## Exercise materials
▶

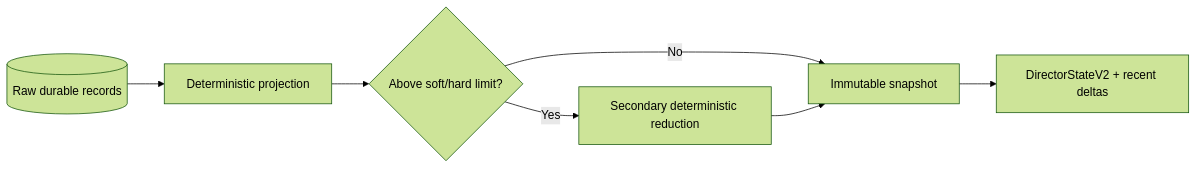
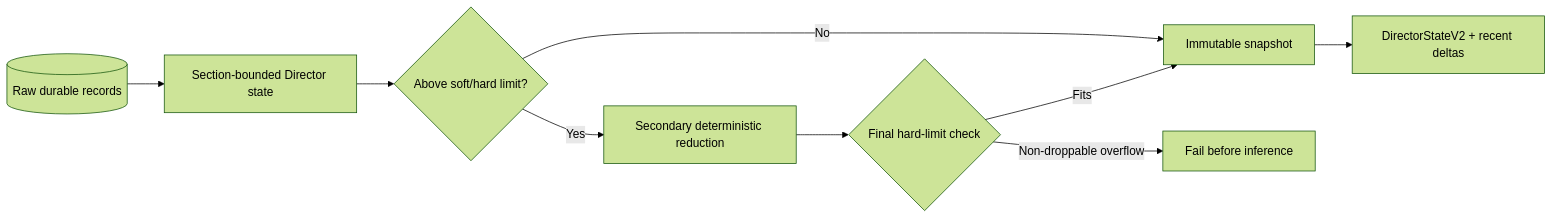
Before and after one commit to hipotures/heg: the diagram in docs/architecture/scientific-memory.md, drawn with Mermaid (forest theme). The commit also changed other lines of this file and 8 other files, not shown here.

````diff
--- a/docs/architecture/scientific-memory.md
+++ b/docs/architecture/scientific-memory.md
@@ -43,9 +43,11 @@
 ```mermaid
 flowchart LR
-    DB[(Raw durable records)] --> P[Deterministic projection]
+    DB[(Raw durable records)] --> P[Section-bounded Director state]
     P --> B{Above soft/hard limit?}
     B -->|No| S[Immutable snapshot]
     B -->|Yes| R[Secondary deterministic reduction]
-    R --> S
+    R --> F{Final hard-limit check}
+    F -->|Fits| S
+    F -->|Non-droppable overflow| X[Fail before inference]
     S --> T[DirectorStateV2 + recent deltas]
 ```
````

◀

The answer must be a word-for-word copy of all the entries, containing no pictures.

## Response to this task
Before and after one commit to hipotures/heg: the diagram in docs/architecture/scientific-memory.md, drawn with Mermaid (forest theme). The commit also changed other lines of this file and 8 other files, not shown here.

````diff
--- a/docs/architecture/scientific-memory.md
+++ b/docs/architecture/scientific-memory.md
@@ -43,9 +43,11 @@
 ```mermaid
 flowchart LR
-    DB[(Raw durable records)] --> P[Deterministic projection]
+    DB[(Raw durable records)] --> P[Section-bounded Director state]
     P --> B{Above soft/hard limit?}
     B -->|No| S[Immutable snapshot]
     B -->|Yes| R[Secondary deterministic reduction]
-    R --> S
+    R --> F{Final hard-limit check}
+    F -->|Fits| S
+    F -->|Non-droppable overflow| X[Fail before inference]
     S --> T[DirectorStateV2 + recent deltas]
 ```
````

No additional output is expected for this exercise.